Artwork Courtesy: Sony Thokchom

We speak with four artists to see how they have been honing their craft and experimenting with different media during the lockdowns. There’s quite a bit of painting happening, a wishful recreation of a missed vacation, and some dabbling with resin.

1. Sony Thokchom (Manipur) 

Lecturing at AJK Mass Communication & Research Centre, Jamia Millia Islamia was a huge part of Sony’s life in New Delhi. But as the lockdown hit and he returned home to Manipur, his watercolour-on-paper work, Growing Wild, took root. It’s inspired by tribals of northeast India, especially by how they have a deep and spiritual understanding of life thanks to their symbiotic relationship with the forests.

Artists

Artwork Courtesy: Sony Thokchom

“I still like to go out riding my bicycle on the outskirts nearby. It feels like going back in time, recollecting memories; it’s also contemplative and healing,” he says. We have to agree—Sony’s stunning artworks stand testimony to the fact that alone-time spent in the wilderness bodes well for him. He is also emotional towards his hometown, especially the gorgeous neighbourhood Lake Loktak; the Manipuri wild grass, native bugs, and beetles feature often in his work. With the Growing Wild series, he pays homage to northeastern and Nepali cultures.

Artwork Courtesy: Sony Thokchom

2. Charmaine Sah (Bengaluru) 

A visual designer working on brand strategy and design, Charmaine found respite in her home garden during the lockdowns, and it served as an accidental source of inspiration. Being a romantic at heart, she took to pressing flowers in old books. Once dried, she wanted to use them in some way. After experimenting with different materials, she came across resin, which lent itself perfectly for what she had in mind. “Each flower dries differently,” Charmaine explains, “and one needs to surrender to the process, truly making it a collaboration with nature.” Her lockdown project to preserve her garden memories for a bit longer took the form of coasters and bookmarks.

Artists

Artwork Courtesy: Charmaine Shah 

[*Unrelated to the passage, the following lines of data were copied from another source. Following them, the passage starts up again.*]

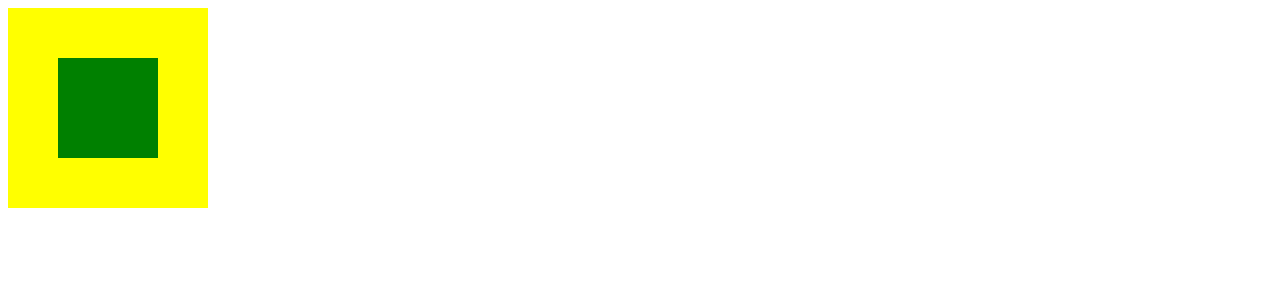
Repository: LumiereXyloto/javascript-data-structure
Page: 实现指定效果/水平垂直居中.html
These files come from the project's save history. The page is drawn as it stood at one moment and after the next save; the edit follows.
The browser window is 1280 px wide. The pictures show the whole page.

Above is the page before, as saved 2020-02-25 02:05:38.

### 实现指定效果/水平垂直居中.html
<!DOCTYPE html>
<html lang="en">
<head>
  <meta charset="UTF-8">
  <meta name="viewport" content="width=device-width, initial-scale=1.0">
  <title>Document</title>
  <style>
    .wrap1 {
      width: 200px;
      height: 200px;
      background: yellow;
      position: relative;
    }
    .wrap1 .center {
      width: 100px;
      height: 100px;
      background: green;
      margin: auto;
      position: absolute;
      left: 0;
      right: 0;
      top: 0;
      bottom: 0;
    }
  </style>
</head>
<body>
  <div class="wrap1">
    <div class="center"></div>
  </div>
  <div class="wrap">
    <div class="center"></div>
  </div>
  <div class="wrap">
    <div class="center"></div>
  </div>
  <div class="wrap">
    <div class="center"></div>
  </div>
</body>
</html>

After the next save:
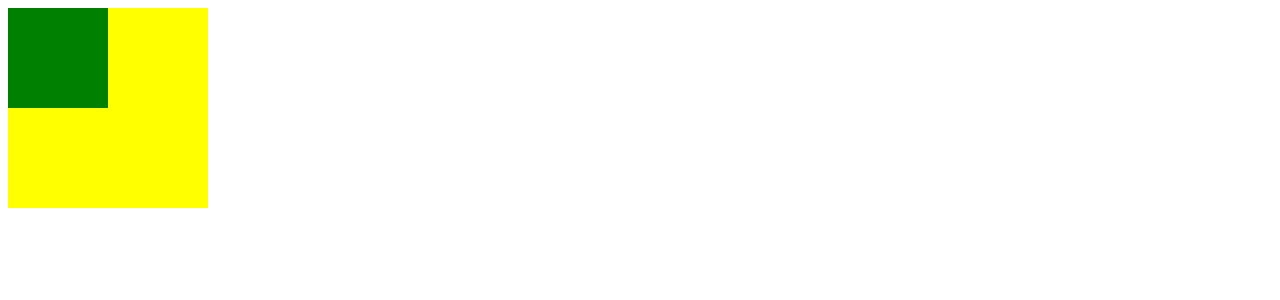
Saved 9 s later.
--- a/实现指定效果/水平垂直居中.html
+++ b/实现指定效果/水平垂直居中.html
@@ -15,7 +15,7 @@
       width: 100px;
       height: 100px;
       background: green;
-      margin: auto;
+      /* margin: auto; */
       position: absolute;
       left: 0;
       right: 0;

After the save that followed:
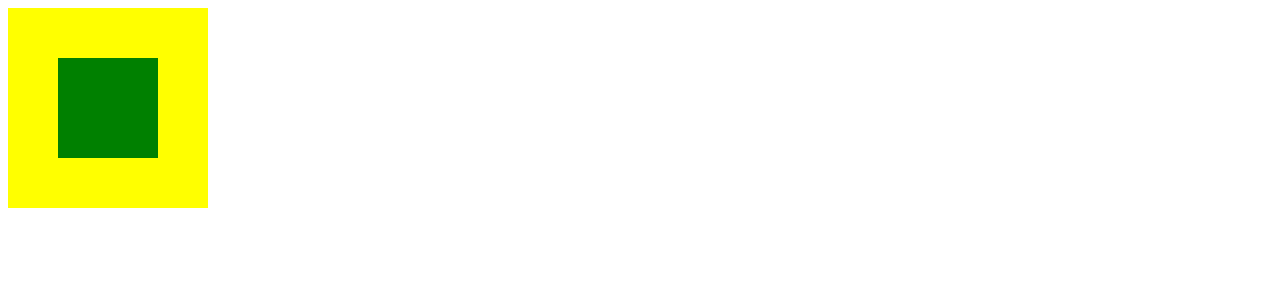
Saved 12 s later.
--- a/实现指定效果/水平垂直居中.html
+++ b/实现指定效果/水平垂直居中.html
@@ -15,7 +15,7 @@
       width: 100px;
       height: 100px;
       background: green;
-      /* margin: auto; */
+      margin: auto;
       position: absolute;
       left: 0;
       right: 0;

“As a graphic designer, I have an extreme degree of control of every single detail of colour, form, pixel, alignment and more, which greatly contrasts from my resin art. Here, I have no command over factors such as seasonal selection of flowers, their speed of drying, natural colour loss, and moisture levels affecting the resin cure. Having such organic factors beyond my control was, at first, irritating but greatly humbling. It taught me patience and made me truly understand the term, slow living,” Charmaine describes her last few months.

Artwork Courtesy: Charmaine Shah 

3. Richa Kashelkar (Goa)

An architect who quit during the lockdown and took to art full-time is how Richa can be described in one sentence. She’s now immersed herself into giclee (pronounced zhee-clay) paper and canvas. With her paintbrush and palette, she has brought many a languid afternoon to life.

Artwork Courtesy: Richa Kashelkar 

“This uninterrupted time at home has allowed me to jump headfirst into my art,” she says. “Even without stepping out, with the internet at our fingertips, it’s possible to access all the inspiration in the world. I’m using this time to paint scenes of an idyllic, contemplative and enriched life. I live in Goa currently, and that reflects in my work.” We’ve stitched together nine of Richa’s most interesting works for mental teleportation to the susegado life.

Artwork Courtesy: Richa Kashelkar 

4. Naznin Suhaer (Hyderabad) 

Photographer and conceptual artist Naznin’s grand Moroccan holiday plans got shelved last year, and eventually, she decided to bring the Mediterranean county home. During her research on Morocco and Turkey, she came across spectacular images of the region. “For this project,” she shares, “I envisioned myself in a store full of beautiful carpets, lost in a way like I belonged there.”

Artwork Courtesy: Naznin Suhaer

“Over the years, I’ve collected several jewellery pieces and have included them here to recreate Marrakech’s flea market. The incense is my Indian replacement of oudh, which is their regional omnipresent element. For someone like me who is always behind the camera, shooting these self-portraits without any assistance was interesting.” All in the hope of a Moroccan summer that could have been.

Artwork Courtesy: Naznin Suhaer

Find ELLE’s June 2021 issue on stands or download your digital copy here.